Susanna sits, flanked by her grandchildren at the edge of the fading family portrait. Her face is vague, the imprecise chemistry of the photograph eroding her features into mere hints of a thin, tight mouth, of wary eyes.
But then you look away, back to the men. It is they who draw the eye in this picture, with their dark whiskers and theatrical, faintly melodramatic, poses: the picture was taken in the early 1920s, but the mood is Victorian. In this tableau, Susanna is easy to pass over; a woman just barely caught on film, slowly being rendered invisible by her age and by the vigour and beauty of the young people around her.
The photograph is a scene of carefully constructed domesticity but also of permanence.
Three generations sit together, their unity claiming not only the past but also the future. This family, the picture seems to declare, has always been, and will always be. If history is a river, then these are the occupants of the First Class lounge in a mighty modern steamer.
And yet Susanna would have known, as she posed and whispered to my grandfather to stop fidgeting, that rivers can narrow, dividing into tributaries, becoming shallow, dwindling to a trickle, a single drop…
Twenty years before she sat surrounded by her clan, Susanna was in a British internment camp in the eastern Orange Free State with her two daughters.
The girls, in their early teens, were the last of Susanna’s eleven children. Most had died before the war, not surviving their first year, but the camp had probably claimed at least one.
Perhaps it was a determination not to bury the last of her children that made her desperate and resourceful. Perhaps an Englishman simply left a gate open. Whatever the circumstances, one day Susanna took her girls and walked out of the camp and kept on walking, up into the foothills of the Maluti mountains and finally up into their lonely heights, to get as far from the British as possible.
They were found by a Basotho clan, and taken before the chief. I imagine him sitting in his royal seat, trying to hide his anxiety that the whites and the war were suddenly so much closer than he had hoped; weighing up his responsibilities as a chief, as a host, perhaps as a Christian, or as a Basotho facing a Boer woman with the wars of dispossession still in living memory.

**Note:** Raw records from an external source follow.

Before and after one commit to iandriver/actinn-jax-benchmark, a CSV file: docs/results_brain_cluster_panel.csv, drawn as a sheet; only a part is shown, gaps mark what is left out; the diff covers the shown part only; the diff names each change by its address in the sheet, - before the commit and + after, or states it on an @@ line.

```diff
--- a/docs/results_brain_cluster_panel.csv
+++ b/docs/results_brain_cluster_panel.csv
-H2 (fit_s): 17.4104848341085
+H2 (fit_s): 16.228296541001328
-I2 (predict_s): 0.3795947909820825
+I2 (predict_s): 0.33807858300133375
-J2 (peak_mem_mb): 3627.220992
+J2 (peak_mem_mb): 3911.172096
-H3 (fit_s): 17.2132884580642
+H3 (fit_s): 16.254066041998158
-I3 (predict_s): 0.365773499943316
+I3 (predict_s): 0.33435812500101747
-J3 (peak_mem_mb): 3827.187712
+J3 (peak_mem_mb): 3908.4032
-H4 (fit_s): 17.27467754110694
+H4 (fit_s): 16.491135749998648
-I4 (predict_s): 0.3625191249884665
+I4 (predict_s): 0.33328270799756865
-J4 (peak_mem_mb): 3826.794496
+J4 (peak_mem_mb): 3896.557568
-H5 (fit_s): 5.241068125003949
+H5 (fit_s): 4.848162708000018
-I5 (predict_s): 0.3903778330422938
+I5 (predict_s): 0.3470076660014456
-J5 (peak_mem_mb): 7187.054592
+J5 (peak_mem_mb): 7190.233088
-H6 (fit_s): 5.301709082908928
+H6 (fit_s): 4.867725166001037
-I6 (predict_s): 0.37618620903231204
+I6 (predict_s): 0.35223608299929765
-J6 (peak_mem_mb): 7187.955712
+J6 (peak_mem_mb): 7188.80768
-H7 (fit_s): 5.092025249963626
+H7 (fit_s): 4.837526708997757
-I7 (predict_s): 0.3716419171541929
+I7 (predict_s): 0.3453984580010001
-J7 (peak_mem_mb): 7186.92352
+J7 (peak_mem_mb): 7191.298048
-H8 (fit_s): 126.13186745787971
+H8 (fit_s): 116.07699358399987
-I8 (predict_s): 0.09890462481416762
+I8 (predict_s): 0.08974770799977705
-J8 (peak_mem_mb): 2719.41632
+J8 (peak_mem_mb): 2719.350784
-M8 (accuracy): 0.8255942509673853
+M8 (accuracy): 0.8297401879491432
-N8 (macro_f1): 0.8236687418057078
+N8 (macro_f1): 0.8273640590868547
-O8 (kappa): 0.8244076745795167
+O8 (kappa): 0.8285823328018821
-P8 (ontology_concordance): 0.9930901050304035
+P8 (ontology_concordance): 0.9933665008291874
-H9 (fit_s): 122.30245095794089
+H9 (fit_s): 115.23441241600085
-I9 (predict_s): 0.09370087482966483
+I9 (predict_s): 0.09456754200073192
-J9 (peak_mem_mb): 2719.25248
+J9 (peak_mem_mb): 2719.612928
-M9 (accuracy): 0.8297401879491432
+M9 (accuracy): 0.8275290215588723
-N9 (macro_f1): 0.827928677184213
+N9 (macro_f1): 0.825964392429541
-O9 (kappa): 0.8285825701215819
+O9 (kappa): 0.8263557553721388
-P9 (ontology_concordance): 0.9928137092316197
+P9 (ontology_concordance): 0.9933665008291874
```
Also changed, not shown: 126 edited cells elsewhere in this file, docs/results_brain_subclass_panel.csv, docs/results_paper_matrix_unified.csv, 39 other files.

He could have sent her away, or traded her to the British for some small patronage, or worse. Instead, he offered her protection. In return, she and her daughters would be his washerwomen. And that is how my grandfather’s grandmother spent the last months of the Boer War: washing a Sotho chief’s laundry, not with hurt pride or indignant pouting but with quiet gratitude.
Susanna and her walk up into the mountains are part of my heritage. I look more closely at the old photograph, seeing hidden strength in those hooded eyes. I look across to the soft, pretty face of her daughter, my great-grandmother, and search it for signs of that extraordinary childhood experience. I have visited the eastern Free State where Susanna farmed, and I have looked up into the mountains which saved her life, and to which I therefore owe my existence.
But this story makes me sad, because there is another face that wasn’t photographed. Two people saved my family, and I only know the name of one of them. Susanna had the will to live, but the Basotho chief had the humanity to keep her life-force safe. Three generations of my family owe an immense debt of gratitude to that man and yet here, as we celebrate our heritage and are urged to find our common South African-ness, I feel the gaping distance between us. The saviour and the saved, two gentle people, have been pulled apart by time and politics, and here I am, left with a debt unpaid, a heritage only half understood.
Every day we pose in the carefully framed photographs of our own lives, hoping to convey some sense of history stretching away behind us and destiny stretching ahead. It is easy to be seduced by artifice. The idea of heritage encourages us to believe in a form of manifest destiny, to feel that we are where and who we are because a long line of forward-thinking ancestors has willed it to be so. It makes us think that we are demigods, that we don’t need the mortals around us.
But, in the afterglow of this week’s Heritage Day celebrations, it might be worth reflecting that many of us are here not because our ancestors were great or mighty or rich or cunning, but because they were weak and lost. And, when they were at their most helpless, they received kindness instead of apathy, and were accepted when they might have been turned away.
First published in The Times and TimesLive